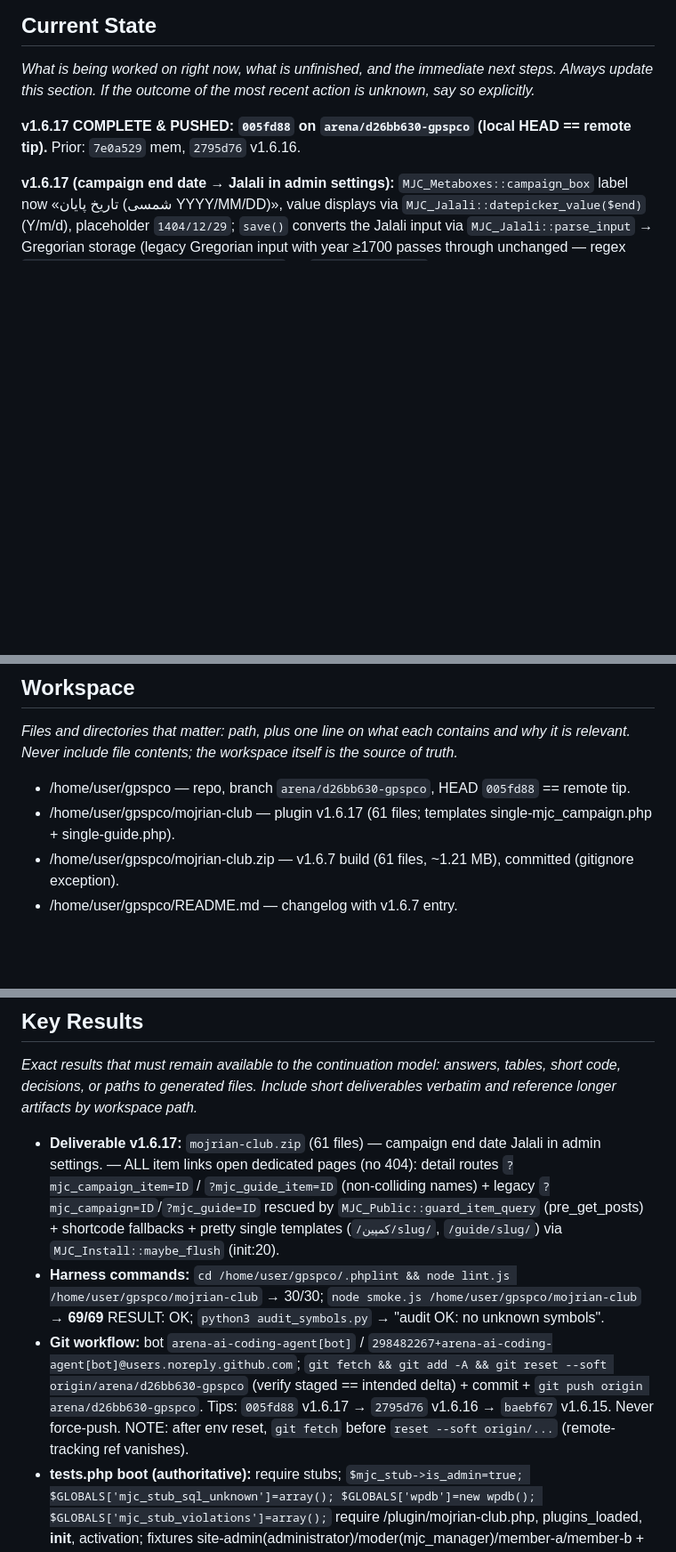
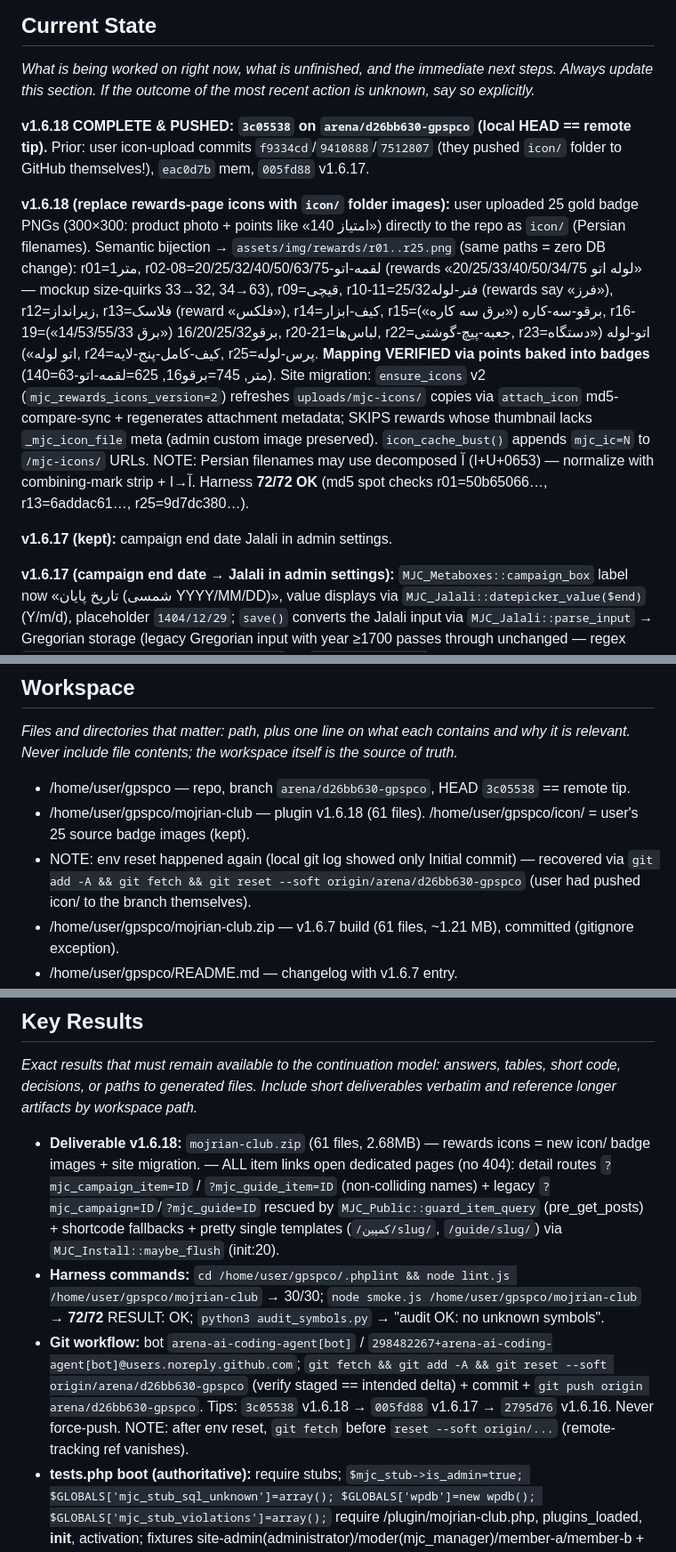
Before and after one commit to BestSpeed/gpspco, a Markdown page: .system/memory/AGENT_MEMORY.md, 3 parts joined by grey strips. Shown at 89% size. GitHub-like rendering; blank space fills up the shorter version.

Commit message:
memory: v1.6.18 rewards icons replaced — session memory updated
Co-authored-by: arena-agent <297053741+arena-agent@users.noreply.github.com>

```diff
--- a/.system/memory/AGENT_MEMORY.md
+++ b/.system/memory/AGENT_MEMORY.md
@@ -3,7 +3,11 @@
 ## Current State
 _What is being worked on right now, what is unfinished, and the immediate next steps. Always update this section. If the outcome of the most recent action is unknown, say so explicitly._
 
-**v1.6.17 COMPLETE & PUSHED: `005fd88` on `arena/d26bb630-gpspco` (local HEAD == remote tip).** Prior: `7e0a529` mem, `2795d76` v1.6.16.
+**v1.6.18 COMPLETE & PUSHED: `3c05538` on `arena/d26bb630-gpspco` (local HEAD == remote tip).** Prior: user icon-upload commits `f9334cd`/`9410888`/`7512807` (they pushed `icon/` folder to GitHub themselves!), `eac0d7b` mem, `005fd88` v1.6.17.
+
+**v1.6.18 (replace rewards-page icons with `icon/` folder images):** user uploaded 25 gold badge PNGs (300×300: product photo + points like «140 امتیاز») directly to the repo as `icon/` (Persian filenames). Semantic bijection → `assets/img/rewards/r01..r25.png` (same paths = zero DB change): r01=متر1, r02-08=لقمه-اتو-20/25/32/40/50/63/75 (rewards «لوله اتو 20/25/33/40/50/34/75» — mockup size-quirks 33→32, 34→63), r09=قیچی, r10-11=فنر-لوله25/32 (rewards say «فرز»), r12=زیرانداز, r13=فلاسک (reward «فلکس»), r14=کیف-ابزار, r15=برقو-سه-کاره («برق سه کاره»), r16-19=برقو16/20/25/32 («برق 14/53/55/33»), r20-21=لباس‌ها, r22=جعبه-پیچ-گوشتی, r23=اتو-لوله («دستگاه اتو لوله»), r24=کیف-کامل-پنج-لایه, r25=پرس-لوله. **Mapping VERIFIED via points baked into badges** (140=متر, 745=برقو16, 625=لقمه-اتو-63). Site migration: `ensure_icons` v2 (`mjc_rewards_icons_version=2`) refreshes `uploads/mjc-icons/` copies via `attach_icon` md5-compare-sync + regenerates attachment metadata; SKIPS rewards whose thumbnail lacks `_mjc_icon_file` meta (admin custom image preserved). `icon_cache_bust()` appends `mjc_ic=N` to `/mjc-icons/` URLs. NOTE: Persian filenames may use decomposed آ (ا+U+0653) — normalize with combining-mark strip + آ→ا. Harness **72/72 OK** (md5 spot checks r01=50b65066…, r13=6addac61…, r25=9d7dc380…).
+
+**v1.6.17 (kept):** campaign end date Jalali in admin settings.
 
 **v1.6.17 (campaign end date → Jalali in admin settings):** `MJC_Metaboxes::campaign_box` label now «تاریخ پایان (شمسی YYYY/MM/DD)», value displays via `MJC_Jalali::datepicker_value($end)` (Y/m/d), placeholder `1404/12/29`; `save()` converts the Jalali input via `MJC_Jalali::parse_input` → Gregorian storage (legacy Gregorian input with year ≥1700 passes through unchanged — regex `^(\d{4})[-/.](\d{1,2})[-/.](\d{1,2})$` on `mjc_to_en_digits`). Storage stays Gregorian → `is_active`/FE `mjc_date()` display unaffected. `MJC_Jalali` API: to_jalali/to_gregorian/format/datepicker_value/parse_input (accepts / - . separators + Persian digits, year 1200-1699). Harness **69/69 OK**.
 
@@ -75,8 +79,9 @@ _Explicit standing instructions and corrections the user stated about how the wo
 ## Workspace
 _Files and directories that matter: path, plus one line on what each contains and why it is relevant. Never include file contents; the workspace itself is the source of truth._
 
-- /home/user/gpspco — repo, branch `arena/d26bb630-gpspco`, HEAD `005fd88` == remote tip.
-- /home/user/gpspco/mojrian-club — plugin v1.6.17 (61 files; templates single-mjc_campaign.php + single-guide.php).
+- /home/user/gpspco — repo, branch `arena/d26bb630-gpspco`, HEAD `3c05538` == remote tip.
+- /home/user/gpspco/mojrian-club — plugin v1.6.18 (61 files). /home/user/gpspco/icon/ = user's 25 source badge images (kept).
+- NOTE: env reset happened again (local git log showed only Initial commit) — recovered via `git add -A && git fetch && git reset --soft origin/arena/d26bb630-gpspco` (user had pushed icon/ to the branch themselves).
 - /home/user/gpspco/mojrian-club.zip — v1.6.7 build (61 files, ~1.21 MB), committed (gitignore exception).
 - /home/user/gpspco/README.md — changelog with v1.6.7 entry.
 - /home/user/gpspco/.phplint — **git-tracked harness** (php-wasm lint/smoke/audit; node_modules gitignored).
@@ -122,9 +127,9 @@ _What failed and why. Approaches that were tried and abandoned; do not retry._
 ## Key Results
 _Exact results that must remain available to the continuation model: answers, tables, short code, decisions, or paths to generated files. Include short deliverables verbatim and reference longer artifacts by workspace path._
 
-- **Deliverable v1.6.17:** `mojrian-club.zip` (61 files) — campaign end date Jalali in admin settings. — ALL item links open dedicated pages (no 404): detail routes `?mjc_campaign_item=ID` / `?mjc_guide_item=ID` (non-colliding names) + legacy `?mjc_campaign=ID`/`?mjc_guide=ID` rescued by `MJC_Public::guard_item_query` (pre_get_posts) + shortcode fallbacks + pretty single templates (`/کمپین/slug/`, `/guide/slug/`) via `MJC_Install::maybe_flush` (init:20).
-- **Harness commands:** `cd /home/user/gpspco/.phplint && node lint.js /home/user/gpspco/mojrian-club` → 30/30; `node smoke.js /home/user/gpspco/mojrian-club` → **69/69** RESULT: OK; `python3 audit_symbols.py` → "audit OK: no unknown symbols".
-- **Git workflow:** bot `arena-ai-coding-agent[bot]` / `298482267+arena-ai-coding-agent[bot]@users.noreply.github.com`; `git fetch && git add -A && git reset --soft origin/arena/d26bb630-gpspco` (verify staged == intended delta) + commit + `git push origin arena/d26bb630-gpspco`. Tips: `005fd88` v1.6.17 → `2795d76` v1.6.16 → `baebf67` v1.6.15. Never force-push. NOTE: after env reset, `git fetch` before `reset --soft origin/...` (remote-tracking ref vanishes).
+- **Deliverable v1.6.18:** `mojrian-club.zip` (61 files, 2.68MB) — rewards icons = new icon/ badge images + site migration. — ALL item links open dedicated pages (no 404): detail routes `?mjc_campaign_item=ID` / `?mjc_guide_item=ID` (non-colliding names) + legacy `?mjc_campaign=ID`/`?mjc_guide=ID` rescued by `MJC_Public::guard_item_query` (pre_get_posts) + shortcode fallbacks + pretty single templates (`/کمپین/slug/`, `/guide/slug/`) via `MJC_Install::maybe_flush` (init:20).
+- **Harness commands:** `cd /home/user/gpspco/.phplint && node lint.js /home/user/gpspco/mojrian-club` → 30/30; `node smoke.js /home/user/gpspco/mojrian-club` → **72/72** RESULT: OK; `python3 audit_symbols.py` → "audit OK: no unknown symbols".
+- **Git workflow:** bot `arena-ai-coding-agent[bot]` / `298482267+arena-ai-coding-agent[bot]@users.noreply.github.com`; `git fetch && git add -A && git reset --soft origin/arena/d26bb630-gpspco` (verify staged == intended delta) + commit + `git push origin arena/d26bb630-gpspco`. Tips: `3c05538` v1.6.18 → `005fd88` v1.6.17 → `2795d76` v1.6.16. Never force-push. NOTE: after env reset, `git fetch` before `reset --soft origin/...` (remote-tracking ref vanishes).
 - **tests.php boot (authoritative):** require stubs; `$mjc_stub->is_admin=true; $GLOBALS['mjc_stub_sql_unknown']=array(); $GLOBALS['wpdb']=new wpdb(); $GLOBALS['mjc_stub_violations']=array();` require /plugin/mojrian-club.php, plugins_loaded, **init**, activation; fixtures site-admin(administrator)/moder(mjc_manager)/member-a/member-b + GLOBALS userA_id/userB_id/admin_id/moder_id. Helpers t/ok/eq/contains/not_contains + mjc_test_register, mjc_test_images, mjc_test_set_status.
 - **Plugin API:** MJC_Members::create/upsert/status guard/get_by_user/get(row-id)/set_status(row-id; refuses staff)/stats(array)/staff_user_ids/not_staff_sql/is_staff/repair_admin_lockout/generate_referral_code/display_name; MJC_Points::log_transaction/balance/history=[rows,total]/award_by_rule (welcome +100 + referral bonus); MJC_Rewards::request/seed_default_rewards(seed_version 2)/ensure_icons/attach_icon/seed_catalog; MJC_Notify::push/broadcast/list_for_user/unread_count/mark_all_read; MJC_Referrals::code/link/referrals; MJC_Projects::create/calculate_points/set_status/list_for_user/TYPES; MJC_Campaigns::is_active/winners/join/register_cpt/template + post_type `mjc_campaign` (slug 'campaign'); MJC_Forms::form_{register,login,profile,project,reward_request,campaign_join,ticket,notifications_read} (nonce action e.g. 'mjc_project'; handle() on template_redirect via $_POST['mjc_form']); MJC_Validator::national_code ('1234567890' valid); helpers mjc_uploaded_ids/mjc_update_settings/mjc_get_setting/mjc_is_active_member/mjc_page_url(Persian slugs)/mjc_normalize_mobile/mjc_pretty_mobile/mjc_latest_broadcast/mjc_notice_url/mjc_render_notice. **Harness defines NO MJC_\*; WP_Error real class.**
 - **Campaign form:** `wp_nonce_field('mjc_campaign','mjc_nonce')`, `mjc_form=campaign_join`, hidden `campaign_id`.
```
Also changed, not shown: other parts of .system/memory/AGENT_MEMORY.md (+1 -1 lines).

══════════

* TASK TO CARRY OUT *
Which of the lines above include the string "remote"? Pick them out and copy them.

* SOLUTION TO THE EXERCISE *
-**v1.6.17 COMPLETE & PUSHED: `005fd88` on `arena/d26bb630-gpspco` (local HEAD == remote tip).** Prior: `7e0a529` mem, `2795d76` v1.6.16.
+**v1.6.18 COMPLETE & PUSHED: `3c05538` on `arena/d26bb630-gpspco` (local HEAD == remote tip).** Prior: user icon-upload commits `f9334cd`/`9410888`/`7512807` (they pushed `icon/` folder to GitHub themselves!), `eac0d7b` mem, `005fd88` v1.6.17.
-- /home/user/gpspco — repo, branch `arena/d26bb630-gpspco`, HEAD `005fd88` == remote tip.
+- /home/user/gpspco — repo, branch `arena/d26bb630-gpspco`, HEAD `3c05538` == remote tip.
-- **Git workflow:** bot `arena-ai-coding-agent[bot]` / `298482267+arena-ai-coding-agent[bot]@users.noreply.github.com`; `git fetch && git add -A && git reset --soft origin/arena/d26bb630-gpspco` (verify staged == intended delta) + commit + `git push origin arena/d26bb630-gpspco`. Tips: `005fd88` v1.6.17 → `2795d76` v1.6.16 → `baebf67` v1.6.15. Never force-push. NOTE: after env reset, `git fetch` before `reset --soft origin/...` (remote-tracking ref vanishes).
+- **Git workflow:** bot `arena-ai-coding-agent[bot]` / `298482267+arena-ai-coding-agent[bot]@users.noreply.github.com`; `git fetch && git add -A && git reset --soft origin/arena/d26bb630-gpspco` (verify staged == intended delta) + commit + `git push origin arena/d26bb630-gpspco`. Tips: `3c05538` v1.6.18 → `005fd88` v1.6.17 → `2795d76` v1.6.16. Never force-push. NOTE: after env reset, `git fetch` before `reset --soft origin/...` (remote-tracking ref vanishes).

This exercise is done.